Children who have never seen the national team play a major tournament are getting the chance to experience the thrill of watching Scotland compete in the Euros at school.

With the upcoming match against Czech Republic kicking off at 2pm on Monday, many schoolchildren across the country will have normal classes replaced with the game.

Two boys from a Glasgow school were “sheepish” about asking their headteacher but she immediately said yes.

Wendy Cameron, head at Broomhill Primary, told STV News: “They’d asked their teacher a couple of times and she didn’t know, so she said you need to go ask the headteacher.

“They ran back really excited and told everybody. There’s a real buzz.

“There’s a month of promise ahead of us, after 15 months of pain.”

Ms Cameron said the game was an important cultural event and a first for the children’s generation. Primary four pupils have been practising the 70s disco track by Baccara, Yes Sir, I Can Boogie, which has become the national team’s anthem.

Broomhill Primary pupil Beau, 8, a footballer for Drumchapel Uniter, has been selected as a mascot for the game against Croatia on June 22.Broomhill Primary

And eight-year-old Broomhill pupil Beau, a talented player for Drumchapel United, has been chosen as an ambassador for the Scotland v Croatia game on June 22.

A ten-year-old pupil at a Clydebank school penned an impassioned letter asking for the event to be screened.

St Stephen’s Primary School pupil Poppy Lord wrote: “I’m writing this letter to you to give you some reasons why you should consider letting the school watch the Euro Football competition.

“The competition may just seem like a football game but is so much more than that.”

Poppy’s dad, Ricki Lord, said he was “very proud and a bit emotional”.

And Scotland midfielder John McGinn got behind the schoolgirl’s campaign, tweeting support for the her letter.

Following a vote, St Stephen’s announced that Poppy and her fellow pupils will be cheering on the national team in school on Monday.

McGinn recorded a special message: “I’m sure everyone in the school and beyond had a read at Poppy’s amazing letter to put pressure on the teacher’s and especially Ms Crombie at St Stephen’s.

“A big congratulations to Poppy so if everyone can give Poppy a wee high-five or a round of applause.

“It’s amazing for us to read that we can inspire so many people.
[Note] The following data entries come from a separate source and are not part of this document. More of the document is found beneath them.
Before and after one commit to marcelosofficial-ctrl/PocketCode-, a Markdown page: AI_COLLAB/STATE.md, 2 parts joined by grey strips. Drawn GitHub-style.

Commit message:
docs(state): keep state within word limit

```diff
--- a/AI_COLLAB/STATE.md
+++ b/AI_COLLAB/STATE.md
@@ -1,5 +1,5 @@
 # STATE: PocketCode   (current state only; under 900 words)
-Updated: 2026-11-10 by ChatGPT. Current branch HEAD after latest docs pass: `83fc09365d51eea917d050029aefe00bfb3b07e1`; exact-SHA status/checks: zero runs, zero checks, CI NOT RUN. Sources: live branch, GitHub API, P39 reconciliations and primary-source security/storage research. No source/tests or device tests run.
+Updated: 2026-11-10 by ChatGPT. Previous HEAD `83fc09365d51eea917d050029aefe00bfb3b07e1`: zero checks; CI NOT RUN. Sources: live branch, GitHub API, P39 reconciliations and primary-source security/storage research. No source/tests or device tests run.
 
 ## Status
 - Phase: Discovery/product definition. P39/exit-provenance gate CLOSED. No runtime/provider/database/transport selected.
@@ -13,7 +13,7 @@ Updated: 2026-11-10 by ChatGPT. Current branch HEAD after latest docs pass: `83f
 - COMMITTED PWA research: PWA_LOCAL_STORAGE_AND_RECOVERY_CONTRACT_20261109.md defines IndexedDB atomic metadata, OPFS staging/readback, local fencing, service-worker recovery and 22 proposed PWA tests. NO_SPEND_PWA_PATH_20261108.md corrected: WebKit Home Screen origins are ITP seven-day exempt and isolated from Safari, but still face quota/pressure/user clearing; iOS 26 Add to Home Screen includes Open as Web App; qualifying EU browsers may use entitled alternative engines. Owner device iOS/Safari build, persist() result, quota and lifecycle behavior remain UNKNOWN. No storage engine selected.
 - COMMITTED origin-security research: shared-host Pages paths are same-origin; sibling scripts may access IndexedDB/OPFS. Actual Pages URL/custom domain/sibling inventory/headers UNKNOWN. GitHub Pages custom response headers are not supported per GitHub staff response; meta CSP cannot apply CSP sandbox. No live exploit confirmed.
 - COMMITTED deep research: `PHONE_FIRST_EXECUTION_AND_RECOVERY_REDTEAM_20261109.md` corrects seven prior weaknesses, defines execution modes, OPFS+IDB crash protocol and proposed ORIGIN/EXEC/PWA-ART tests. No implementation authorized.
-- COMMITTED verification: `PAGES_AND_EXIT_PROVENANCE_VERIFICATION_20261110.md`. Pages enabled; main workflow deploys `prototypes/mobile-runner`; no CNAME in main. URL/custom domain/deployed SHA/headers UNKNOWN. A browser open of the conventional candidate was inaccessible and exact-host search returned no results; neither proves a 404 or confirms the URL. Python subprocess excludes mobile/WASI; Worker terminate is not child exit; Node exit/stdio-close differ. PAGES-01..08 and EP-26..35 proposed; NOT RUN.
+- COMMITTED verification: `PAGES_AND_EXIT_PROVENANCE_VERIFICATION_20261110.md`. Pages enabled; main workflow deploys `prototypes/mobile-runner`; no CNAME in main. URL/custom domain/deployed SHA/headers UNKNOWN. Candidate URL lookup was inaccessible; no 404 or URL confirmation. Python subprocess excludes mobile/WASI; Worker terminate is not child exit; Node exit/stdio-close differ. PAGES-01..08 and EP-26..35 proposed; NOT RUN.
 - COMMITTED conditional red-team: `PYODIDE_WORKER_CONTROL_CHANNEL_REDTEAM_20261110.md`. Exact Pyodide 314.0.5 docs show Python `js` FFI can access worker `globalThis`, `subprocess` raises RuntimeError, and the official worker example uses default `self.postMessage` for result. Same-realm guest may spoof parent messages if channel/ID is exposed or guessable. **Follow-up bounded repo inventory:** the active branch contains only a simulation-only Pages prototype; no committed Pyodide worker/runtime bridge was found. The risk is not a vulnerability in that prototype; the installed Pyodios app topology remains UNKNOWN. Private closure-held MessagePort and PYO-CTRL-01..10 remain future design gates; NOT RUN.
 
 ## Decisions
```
I’m excited and I’m sure all the boys are the same.

“Finally, just to everyone else at St Stephen’s, I know it’s a small school, if you stick to your dreams, keeping working for it, you never know what’s possible.”

A Dundee secondary school is encouraging pupils and staff to dress down and wear something Scottish or blue on Monday with all teachers in all classrooms showing the football match from 2pm.

In a letter to parents and carers, headteacher Hugh McAninch wrote: “At Baldragon Academy, we are celebrating this by taking a little bit of time from our normal learning timetable to learn a little bit more about the event and to back our national team.”

Comhairle nan Eilean Siar, the Western Isles Council, announced that it was “very happy” to let all pupils cheer on Scotland in school at the first major tournament since 1998.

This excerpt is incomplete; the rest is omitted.